If passed, the initiative would have imposed a $15 per ton tax on certain emitters and created an oversight board composed primarily of governor-appointees to manage how the revenue would be spent. The initiative was backed by the environmental community, but opposed by private labor unions, truckers, several public utility districts and the Association of Washington Business.
University of Washington Professor of Atmospheric Sciences Cliff Mass wrote in a blog post prior to the Tuesday vote that if the initiative failed, the “Yes on 1631/Alliance group will bear a very heavy responsibility,” including the “waste of nearly 50 million dollars for the two campaigns (I-1631 and I-732). If it fails, perhaps a message will finally be clearly delivered: only a rational, bipartisan approach has a chance of moving forward.”
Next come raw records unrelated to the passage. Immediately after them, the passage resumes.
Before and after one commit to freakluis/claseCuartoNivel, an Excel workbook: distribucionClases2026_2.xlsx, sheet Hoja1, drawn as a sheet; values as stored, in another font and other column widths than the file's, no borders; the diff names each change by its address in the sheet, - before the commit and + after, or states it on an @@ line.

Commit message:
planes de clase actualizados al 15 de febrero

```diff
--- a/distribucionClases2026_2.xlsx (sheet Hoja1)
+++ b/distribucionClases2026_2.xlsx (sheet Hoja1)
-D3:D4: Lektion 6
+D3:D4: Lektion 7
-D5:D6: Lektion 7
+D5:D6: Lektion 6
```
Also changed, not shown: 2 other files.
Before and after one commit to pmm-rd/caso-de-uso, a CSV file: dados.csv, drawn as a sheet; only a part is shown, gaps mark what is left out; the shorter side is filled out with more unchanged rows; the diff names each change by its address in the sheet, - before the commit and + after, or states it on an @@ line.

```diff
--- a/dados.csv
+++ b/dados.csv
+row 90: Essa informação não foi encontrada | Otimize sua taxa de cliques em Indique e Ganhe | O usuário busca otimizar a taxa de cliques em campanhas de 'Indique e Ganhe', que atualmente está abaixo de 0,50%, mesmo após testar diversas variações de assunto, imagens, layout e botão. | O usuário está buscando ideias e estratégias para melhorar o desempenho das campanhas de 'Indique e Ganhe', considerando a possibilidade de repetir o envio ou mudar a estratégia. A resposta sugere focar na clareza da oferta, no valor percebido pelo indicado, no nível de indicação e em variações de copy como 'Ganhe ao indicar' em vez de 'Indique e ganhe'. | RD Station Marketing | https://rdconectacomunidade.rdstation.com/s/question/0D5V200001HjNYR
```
It’s an approach Bieber says some members of No on I-1631 favor. “Many members of our coalition have worked and will continue with the legislature to address climate change. That was one of the reasons we needed to defeat I-1631,” because it would have “blocked the path to a meaningful environmental policy.”
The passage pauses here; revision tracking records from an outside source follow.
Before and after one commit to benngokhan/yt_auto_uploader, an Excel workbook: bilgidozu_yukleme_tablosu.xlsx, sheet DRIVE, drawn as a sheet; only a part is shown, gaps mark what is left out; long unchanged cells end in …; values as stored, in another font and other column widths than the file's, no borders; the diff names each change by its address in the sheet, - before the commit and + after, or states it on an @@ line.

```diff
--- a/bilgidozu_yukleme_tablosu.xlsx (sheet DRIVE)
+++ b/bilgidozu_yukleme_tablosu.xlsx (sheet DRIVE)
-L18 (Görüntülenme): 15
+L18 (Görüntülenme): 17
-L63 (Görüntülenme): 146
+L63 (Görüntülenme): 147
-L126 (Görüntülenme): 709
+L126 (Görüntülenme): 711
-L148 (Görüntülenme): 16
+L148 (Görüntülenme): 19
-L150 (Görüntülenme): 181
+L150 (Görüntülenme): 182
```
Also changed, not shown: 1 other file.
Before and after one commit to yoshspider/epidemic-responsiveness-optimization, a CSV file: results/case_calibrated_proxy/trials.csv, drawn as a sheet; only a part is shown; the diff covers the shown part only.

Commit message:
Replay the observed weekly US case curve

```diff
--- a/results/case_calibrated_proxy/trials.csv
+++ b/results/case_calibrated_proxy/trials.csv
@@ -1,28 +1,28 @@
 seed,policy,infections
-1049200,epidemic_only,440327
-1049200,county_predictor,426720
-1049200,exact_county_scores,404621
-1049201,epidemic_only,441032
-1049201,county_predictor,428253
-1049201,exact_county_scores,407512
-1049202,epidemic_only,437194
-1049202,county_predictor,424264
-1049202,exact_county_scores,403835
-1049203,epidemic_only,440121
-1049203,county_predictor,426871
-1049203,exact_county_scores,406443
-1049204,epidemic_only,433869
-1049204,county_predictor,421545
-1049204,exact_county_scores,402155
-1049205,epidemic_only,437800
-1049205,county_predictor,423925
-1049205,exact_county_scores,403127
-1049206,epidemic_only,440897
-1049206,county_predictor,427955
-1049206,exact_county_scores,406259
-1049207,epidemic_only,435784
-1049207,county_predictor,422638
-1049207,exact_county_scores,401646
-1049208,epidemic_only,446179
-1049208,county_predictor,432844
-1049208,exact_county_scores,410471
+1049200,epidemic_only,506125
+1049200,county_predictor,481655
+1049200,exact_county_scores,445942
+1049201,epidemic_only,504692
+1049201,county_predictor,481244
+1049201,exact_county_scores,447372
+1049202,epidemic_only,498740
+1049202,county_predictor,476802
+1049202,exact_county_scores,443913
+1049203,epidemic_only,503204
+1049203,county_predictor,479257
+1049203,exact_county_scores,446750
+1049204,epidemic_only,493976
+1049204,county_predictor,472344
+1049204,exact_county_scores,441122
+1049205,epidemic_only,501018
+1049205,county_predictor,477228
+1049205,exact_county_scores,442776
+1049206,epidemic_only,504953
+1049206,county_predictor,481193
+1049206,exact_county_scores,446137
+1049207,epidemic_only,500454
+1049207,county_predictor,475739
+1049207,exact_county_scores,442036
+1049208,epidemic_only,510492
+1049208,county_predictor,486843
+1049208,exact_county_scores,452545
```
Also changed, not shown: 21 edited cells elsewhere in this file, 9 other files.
Carbon Washington Executive Director Kyle Murphy wrote in a statement that “opponents argued a better proposal was needed. The opponents must now stand by their word in calling for a better proposal. We invite supporters and opponents of 1631 to join us in working on proposals that reduce carbon and promise a prosperous, healthy future.”
The idea for carbon pricing got a big push when in 2015 Inslee ordered the state Department of Ecology to create a carbon cap rule. However, the rule approved by Ecology was later struck down in court as unconstitutional. In 2016, a coalition proposed a revenue-neutral carbon tax via I-732, which was rejected by voters, 59-47 percent.
During the 2015 and 2017 session, Inslee proposed legislation creating a carbon tax, but it failed to clear the House chamber. In this year’s session, SB 6203 introduced at Inslee’s behest managed to clear key committees but failed to receive a vote by the Senate.
Aside from criticism of how the money would be managed and spent, the vote may have also reflected growing tax fatigue among Washingtonians who voted by a similar margin to ban local income taxes on certain foods and drinks via Initiative 1634. All but two counties, King and Jefferson, voted against it. In an advisory vote on SB 6269, Washingtonians voted to repeal the legislation, which levies a tax on oil and petroleum products received through a pipeline.
Washington Trucking Associations Executive Vice President Sheri Call described the vote outcome on I-1631 as a “moment of jubilation for sure for the trucking industry. In my mind, speaking of regressive taxes in the state of Washington, it’s a very regressive tax.”
Call says she expects new proposals to pop up during next year’s session. “That’s the work we’ll have cut out for us to try and inform legislators what we foresee happening: increased costs of shipping. It’s just going to get passed down along the line to consumer. Hopefully they’ll be sensitive to that. It impacts everything you buy.”
She added: “We’re on the cusp of a lot of innovation for power tools for the industry, so to speak. If we can allow that to play out and incentive the industry to look to alternatives, that’s a better scenario than being stuck with carbon tax that doesn’t nothing for us.”